This, by today’s standards, very queer midrash, sets the stage for all sorts of Halahkic laws that now must integrate at least six other genders which deviate from “male” or “female.”. This caused a bit of good ol’ gender trouble, since Jewish Law is historically based on a gender binary. But what Talmudic rabbi didn’t love the prospects of a long winded and overly effusive argument? The rabbis thus contended with laws governing the bodies that didn’t fit into the binary, and I think their track record is already much much better than the current U.S. Supreme Court. The Talmudic rabbis note that, like any human being, “one who strikes [the androgynos] or curses him is liable.” (Bikkurim 4:3) Similarly, one who murders an androgynos is, well, a murderer. A radical thought, eh?

Not to paint our priestly forebears as wholly champions of ancient LGBTQ+ rights, but it warms my heart to know that certain rabbis long ago were considering our humanity and acknowledging something it seems even Adam knew: that we (gender-expanders) have always been here.     

Want more trans-ish Adam? Check out the book by Max K Strassfeld, Trans Talmud: Androgynes and Eunuchs in Rabbinic Literature.

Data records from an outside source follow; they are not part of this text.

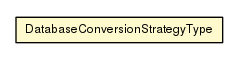
The Graphviz diagram docs/javadoc/apidocs/net/ljcomputing/database/strategy/DatabaseConversionStrategyType.png in willmorejg/net.ljcomputing.database, before a commit. Its source is kept beside it as docs/javadoc/apidocs/net/ljcomputing/database/strategy/DatabaseConversionStrategyType.dot.
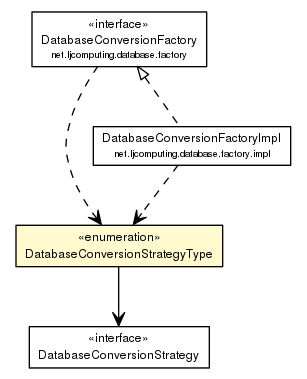
After the change.

The edit, as a diff of the source:
```diff
@@ -4,9 +4,33 @@
 	node [fontname="Helvetica",fontsize=10,shape=plaintext];
 	nodesep=0.25;
 	ranksep=0.5;
-	c666 [label=<<table title="net.ljcomputing.database.strategy.DatabaseConversionStrategyType" border="0" cellborder="1" cellspacing="0" cellpadding="2" port="p" bgcolor="lemonChiffon" href="./DatabaseConversionStrategyType.html">
+	c641 [label=<<table title="net.ljcomputing.database.strategy.DatabaseConversionStrategy" border="0" cellborder="1" cellspacing="0" cellpadding="2" port="p" href="./DatabaseConversionStrategy.html">
 		<tr><td><table border="0" cellspacing="0" cellpadding="1">
+<tr><td align="center" balign="center"> &#171;interface&#187; </td></tr>
+<tr><td align="center" balign="center"> DatabaseConversionStrategy </td></tr>
+		</table></td></tr>
+		</table>>, URL="./DatabaseConversionStrategy.html", fontname="Helvetica", fontcolor="black", fontsize=9.0];
+	c642 [label=<<table title="net.ljcomputing.database.strategy.DatabaseConversionStrategyType" border="0" cellborder="1" cellspacing="0" cellpadding="2" port="p" bgcolor="lemonChiffon" href="./DatabaseConversionStrategyType.html">
+		<tr><td><table border="0" cellspacing="0" cellpadding="1">
+<tr><td align="center" balign="center"> &#171;enumeration&#187; </td></tr>
 <tr><td align="center" balign="center"> DatabaseConversionStrategyType </td></tr>
 		</table></td></tr>
 		</table>>, URL="./DatabaseConversionStrategyType.html", fontname="Helvetica", fontcolor="black", fontsize=9.0];
+	c648 [label=<<table title="net.ljcomputing.database.factory.DatabaseConversionFactory" border="0" cellborder="1" cellspacing="0" cellpadding="2" port="p" href="../factory/DatabaseConversionFactory.html">
+		<tr><td><table border="0" cellspacing="0" cellpadding="1">
+<tr><td align="center" balign="center"> &#171;interface&#187; </td></tr>
+<tr><td align="center" balign="center"> DatabaseConversionFactory </td></tr>
+<tr><td align="center" balign="center"><font point-size="7.0"> net.ljcomputing.database.factory </font></td></tr>
+		</table></td></tr>
+		</table>>, URL="../factory/DatabaseConversionFactory.html", fontname="Helvetica", fontcolor="black", fontsize=9.0];
+	c649 [label=<<table title="net.ljcomputing.database.factory.impl.DatabaseConversionFactoryImpl" border="0" cellborder="1" cellspacing="0" cellpadding="2" port="p" href="../factory/impl/DatabaseConversionFactoryImpl.html">
+		<tr><td><table border="0" cellspacing="0" cellpadding="1">
+<tr><td align="center" balign="center"> DatabaseConversionFactoryImpl </td></tr>
+<tr><td align="center" balign="center"><font point-size="7.0"> net.ljcomputing.database.factory.impl </font></td></tr>
+		</table></td></tr>
+		</table>>, URL="../factory/impl/DatabaseConversionFactoryImpl.html", fontname="Helvetica", fontcolor="black", fontsize=9.0];
+	c648:p -> c649:p [dir=back,arrowtail=empty,style=dashed];
+	c642:p -> c641:p [taillabel="", label="", headlabel="", fontname="Helvetica", fontcolor="black", fontsize=10.0, color="black", arrowhead=open];
+	c648:p -> c642:p [taillabel="", label="", headlabel="", fontname="Helvetica", fontcolor="black", fontsize=10.0, color="black", arrowhead=open, style=dashed];
+	c649:p -> c642:p [taillabel="", label="", headlabel="", fontname="Helvetica", fontcolor="black", fontsize=10.0, color="black", arrowhead=open, style=dashed];
 }
```
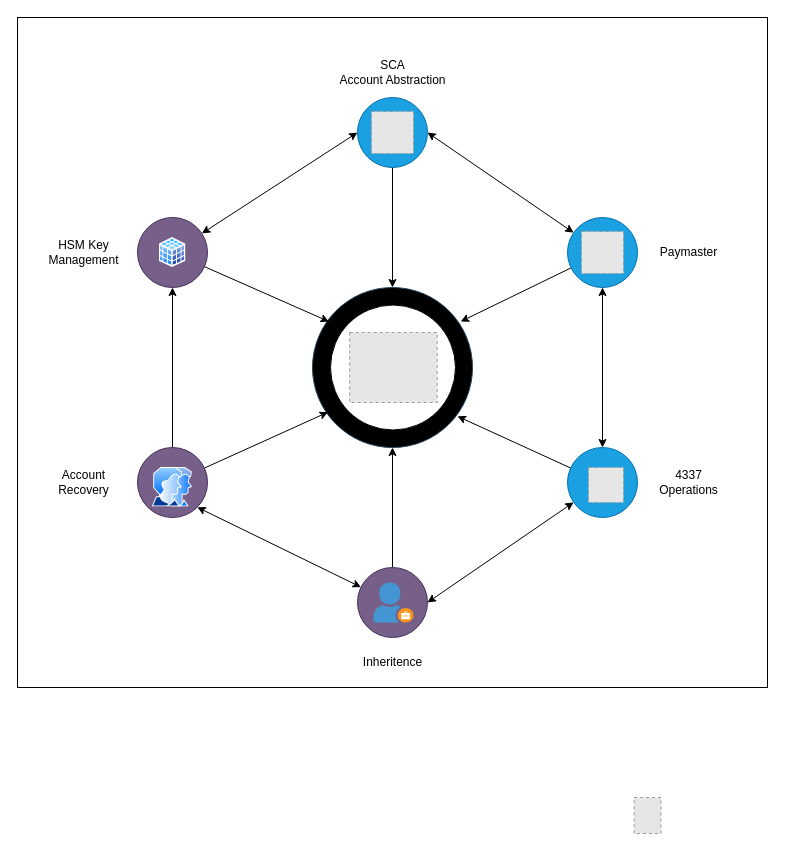
Earlier version of the draw.io diagram KresusRoundComponents.drawio (ali-05-ahmed/Concept-Diagrams). Source tidied: cells renumbered, new cells numbered last; positions are measured from the earlier drawing's top-left corner, leaving out a move shared by most shapes. Both pictures are drawn from the tidied source at 100%, with x=0, y=0 at pixel (17, 17). Pictures stored in the file or linked from it are replaced by grey dashed boxes.
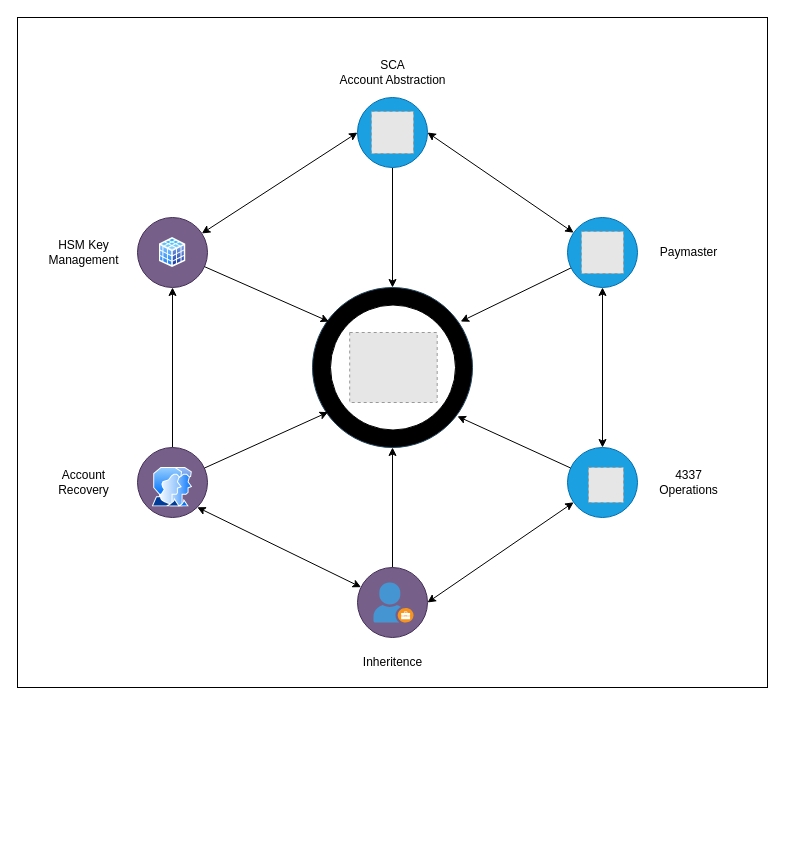
The same diagram, later.

Diff of the diagram source:
```diff
@@
-    <mxCell id="35" style="group;" parent="1" vertex="1">
-      <mxGeometry x="560" y="730" width="140" height="100" as="geometry" />
-    </mxCell>
-    <mxCell id="36" style="fillColor=#E6E6E6;strokeColor=#999999;dashed=1;verticalLabelPosition=bottom;labelBackgroundColor=default;verticalAlign=top;" parent="35" vertex="1">
-      <mxGeometry x="56.6" y="50" width="26.9" height="36" as="geometry" />
-    </mxCell>
```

Marval A. Rex is a transmasculine, Catalan-American actor, director, stand up comic and professional astrologer. Rex has directed and performed in genre-bending live artworks and films for over a decade. He is the mastermind behind Big Dad Energy, the world’s first exclusively trans masculine comedy night featuring the likes of Joey Soloway and BLM Canada founder Janaya “Future” Khan. Rex has produced and acted in numerous film projects including the Book of Queer on HBO Max and plays the lead in the upcoming psychological thriller House of Abraham. He is currently working on his first feature film, a documentary about his Sephardic Jewish roots with support from Reboot Studios. Rex is represented by Eric Kind at Brave Artists Management. Find out more at